Underperformance is usually a factor of skill or motivation gaps. Skill gaps can generally be closed through providing training, mentoring, and coaching. Motivation, though, is a lot harder. This is often a systemic problem, starting at the top. The senior leaders determine the culture of the organization. If the atmosphere is to defer to seniority by rank and age, then don’t expect too much innovation to occur anytime soon. If middle management only understands the two tools of “what” and “how”—and don’t have “why” in their explanation toolbox—expect merely passive compliance. It boils down to “why be creative when you don’t care?”

Latching on to the “why care” drivers is critical if we want to move forward and succeed in the market, the latter brimming with competitors. Three things drive engagement. Firstly, the relationship with the immediate supervisor—trust and communication are paramount. Secondly, the belief by those at the bottom that those at the top actually know what they are doing requires middle management to cascade down the top group’s “why.” Thirdly, pride in the organization necessitates a one-team approach, rather than a self-obsessed, internally oriented power struggle. This is why we talk about leadership at all levels; we need alignment and agreement on what it is we need to do, how we need to do it, and what success looks like.

As Drucker pointed out, leaders need to lead; but often in Japan they rotate through positions in the organization, never making any significant decisions, avoiding as many initiatives as possible, and keeping their heads down anticipating a cushy retirement. This is why we love working in Japan—never a dull moment.


 

It is quite interesting that our clients come from just about every industry you can imagine, but we notice there are some common requests for improving team performance.

The four most popular areas are leadership, communications, sales, and presentations. Although we started in New York in 1912, in Japan we deliver 90% of our training in Japanese. Also, having launched here in Tokyo 53 years ago, we have been able to master how to bring global best practices, together with the required degree of localization, to Japan. You’re the boss.

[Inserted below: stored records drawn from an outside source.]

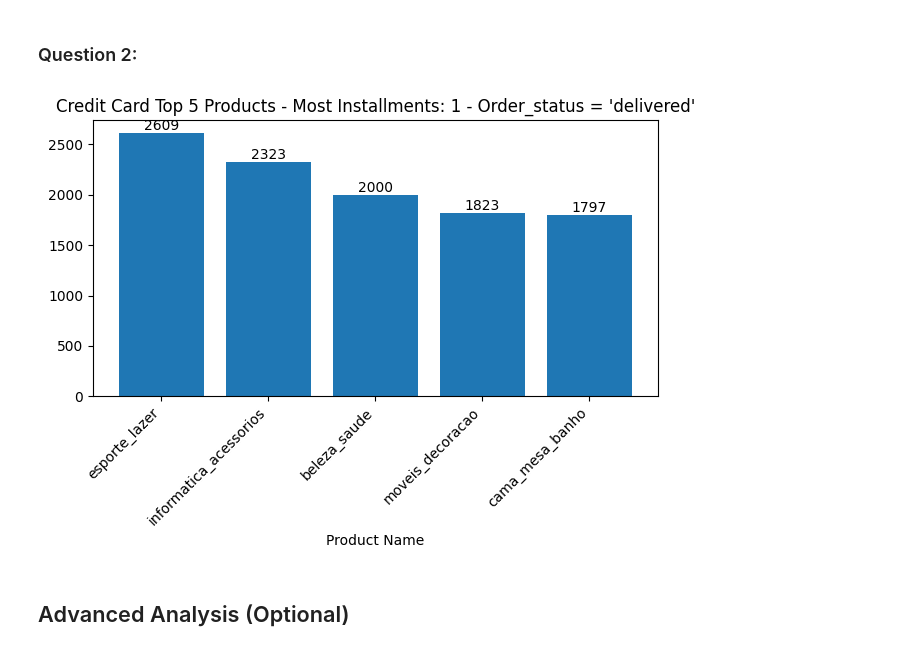
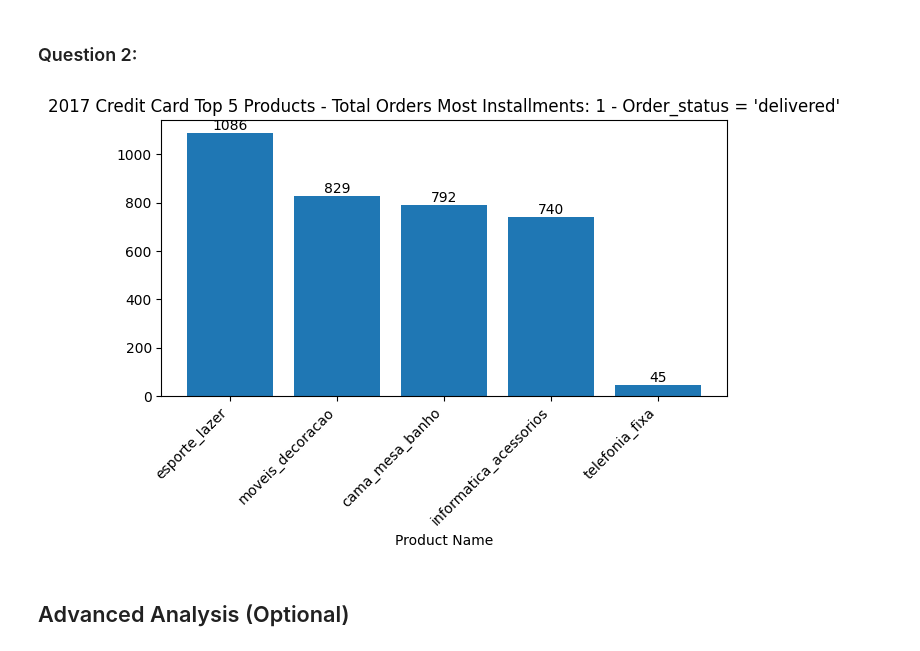
Before and after one commit to RedimRedim/Dicoding_Submission_DataAnalyst, a Jupyter notebook: Proyek_Analisis_Data_duckdb.ipynb, the cells around one changed output. Drawn from its saved outputs; the diff is of its cells as text; code cells hidden in the pictures.

```diff
--- a/Proyek_Analisis_Data_duckdb.ipynb
+++ b/Proyek_Analisis_Data_duckdb.ipynb
@@ -88,7 +88,8 @@ payment_type_result
 | 2 | voucher | 6123 | 396110.42 | 5.0 | 2.0 |
 | 3 | debit_card | 1654 | 246727.51 | 1.0 | 1.0 |
 # %%
-payment_result_most_installments = conn.execute('''
+year = 2017
+payment_result_most_installments = conn.execute(f'''
              -- finding most using payment_installments
              With most_payment_installments as (
              SELECT payment_installments, sum(payment_value) as total_payment
@@ -105,10 +106,15 @@ payment_result_most_installments = conn.execute('''
 
              -- getting product name based on order_id
              product_category_output as (
-               select payment_installments, product_df.product_category_name, count(order_output.order_id) as total_order, sum(payment_value) as total_payment from order_output
+               select
+               extract(year from order_approved_at) as year,
+               payment_installments,
+               product_df.product_category_name,
+               count(order_output.order_id) as total_order,
+               sum(payment_value) as total_payment from order_output
                INNER JOIN product_df ON order_output.order_id = product_df.order_id
-              WHERE order_status like '%delivered%'
-               group by payment_installments , product_df.product_category_name
+              WHERE order_status like '%delivered%' and extract(year from order_approved_at) = '{year}'
+               group by year, payment_installments , product_df.product_category_name
                order by total_payment desc limit 5
              )
 
@@ -189,16 +152,16 @@ plt.show()
 # %%
 plt.bar(x=payment_result_most_installments['product_category_name'],height=payment_result_most_installments['total_order'])
 plt.xlabel("Product Name")
-plt.title(f"Credit Card Top 5 Products - Most Installments: {payment_result_most_installments['payment_installments'][0]} - Order_status = 'delivered'")
+plt.title(f"{payment_result_most_installments['year'][0]} Credit Card Top 5 Products - Total Orders Most Installments: {payment_result_most_installments['payment_installments'][0]} - Order_status = 'delivered'")
 
 # Add labels on top of the bars
 for i, value in enumerate(payment_result_most_installments['total_order']):
     plt.text(i, value + 0.1, str(value), ha='center', va='bottom')  # Adjust the label position slightly above the bar
 
 plt.xticks(rotation=45, ha='right')  # Rotates labels 45 degrees and aligns them to the right
 plt.tight_layout()  # This automatically adjusts the padding to fit the labels
 plt.show()
 # %% [output]
-[figure, old version]
+[figure, new version]
 # %% [markdown]
 ## Advanced Analysis (Optional)
```
Also changed, not shown: parts of 5 cells of this notebook, 11 other files.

Are you fully satisfied with your current results?

If not, and you would like to see higher skill and performance levels in your organization (through training delivered in Japanese or English), drop us a brief note at info1@dale-carnegie.co.jp